3. Determination of Eqof State Parameters
) 44 . 3 ( 0 ) 43 . 3 ( 0
;
2
2
;
=


.

\

c
c
=

.

\

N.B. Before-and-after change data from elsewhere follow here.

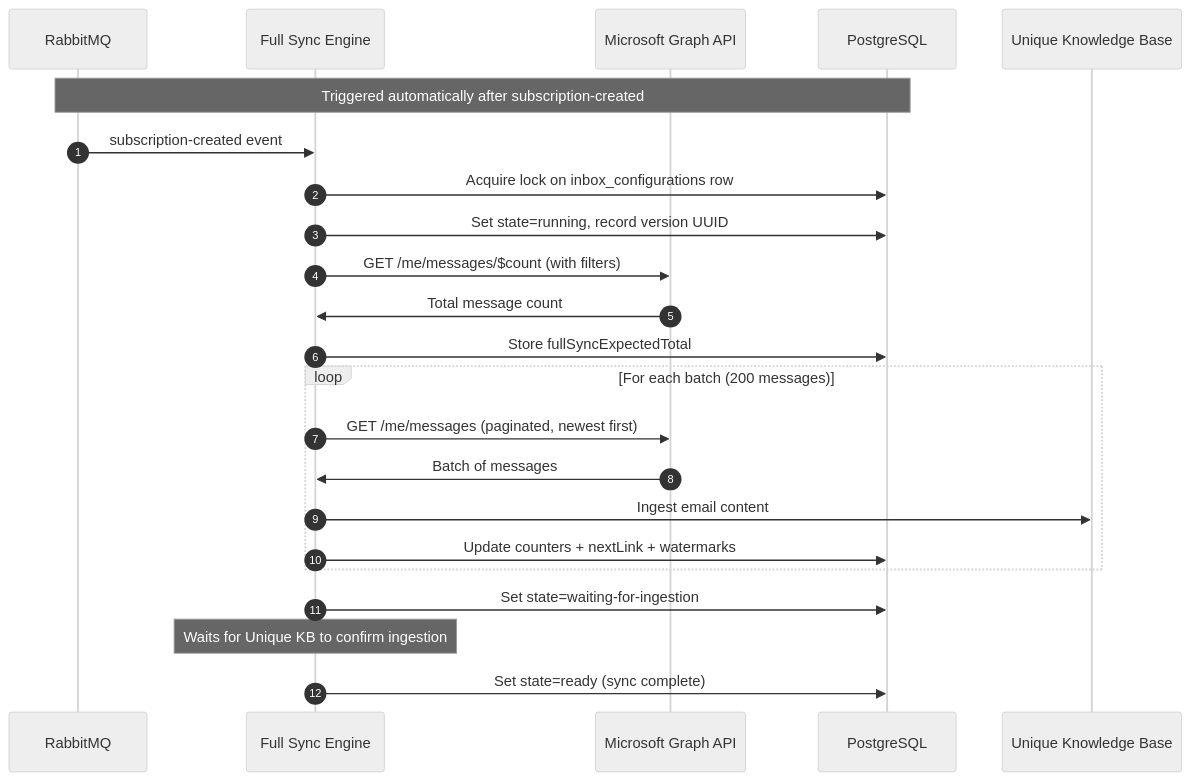
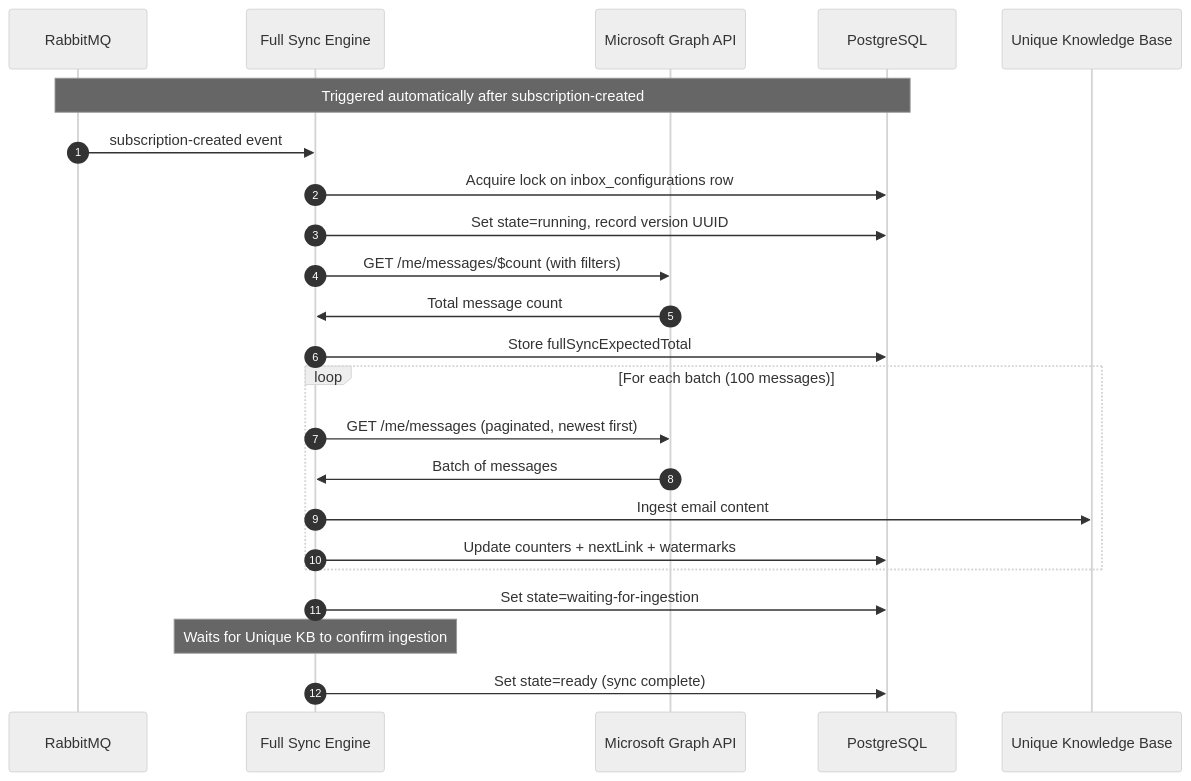
The fifth of 7 diagrams in services/outlook-semantic-mcp/docs/technical/flows.md (Unique-AG/connectors), drawn with Mermaid before and after one commit. The commit also changed other lines of this file and 10 other files, not shown here.

````diff
--- a/services/outlook-semantic-mcp/docs/technical/flows.md
+++ b/services/outlook-semantic-mcp/docs/technical/flows.md
@@ -175,29 +176,29 @@
 ```mermaid
 %%{init: {'theme': 'neutral', 'themeVariables': { 'fontSize': '14px' }}}%%
 sequenceDiagram
     autonumber
     participant AMQP as RabbitMQ
     participant FullSync as Full Sync Engine
     participant MSGraph as Microsoft Graph API
     participant DB as PostgreSQL
     participant UniqueKB as Unique Knowledge Base
 
     Note over AMQP,DB: Triggered automatically after subscription-created
     AMQP->>FullSync: subscription-created event
     FullSync->>DB: Acquire lock on inbox_configurations row
     FullSync->>DB: Set state=running, record version UUID
     FullSync->>MSGraph: GET /me/messages/$count (with filters)
     MSGraph->>FullSync: Total message count
     FullSync->>DB: Store fullSyncExpectedTotal
 
-    loop For each batch (200 messages)
+    loop For each batch (100 messages)
         FullSync->>MSGraph: GET /me/messages (paginated, newest first)
         MSGraph->>FullSync: Batch of messages
         FullSync->>UniqueKB: Ingest email content
         FullSync->>DB: Update counters + nextLink + watermarks
     end
 
     FullSync->>DB: Set state=waiting-for-ingestion
     Note over FullSync: Waits for Unique KB to confirm ingestion
     FullSync->>DB: Set state=ready (sync complete)
 ```
````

c
c
cr T
cr T
V
P
V
P
4. Theorem of Corresponding State: Acentric Factor
7 . 0
) log( 0 . 1
=
÷ ÷ ÷
Tr
sat
r
P e (3.48)
NOTE: All fluid having the same value of , when compared at the same T
r
And P
r
have about the same value of Z, and all deviate from ideal gas behavior
To about he same degree
e
5. Vapor& Vaporlike Root of the Generic Cubic Eq of state
6. Liquid & Liquidlike Root of the Generic Cubic Eq of state
GENERALIZE
CORRELATION FOR GASES
GENERALIZE
CORRELATION FOR GASES
1. Pitzer Correlation for the
Compressibility Factor
2. Pitzer Correlation for the 2
nd
Virial
Coefficient
3. Correlations for the 3
rd
Virial Coefficient
4. Condition of Approximate Vlidity of the
IdealGas Equation
GENERALIZE
CORRELATION FOR LIQUID
Summary
Pure substance
Phases of a pure substance
Phasechange processes of pure substances
Compressed liquid, Saturated liquid, Saturated
vapor, Superheated vapor
Saturation temperature and Saturation pressure
Property diagrams for phase change processes
The Tv diagram, The Pv diagram, The PT
diagram, The PvT surface
The ideal gas equation of state
Is water vapor an ideal gas?
Compressibility factor
Other equations of state
Thank you
Prepared by,
NMJ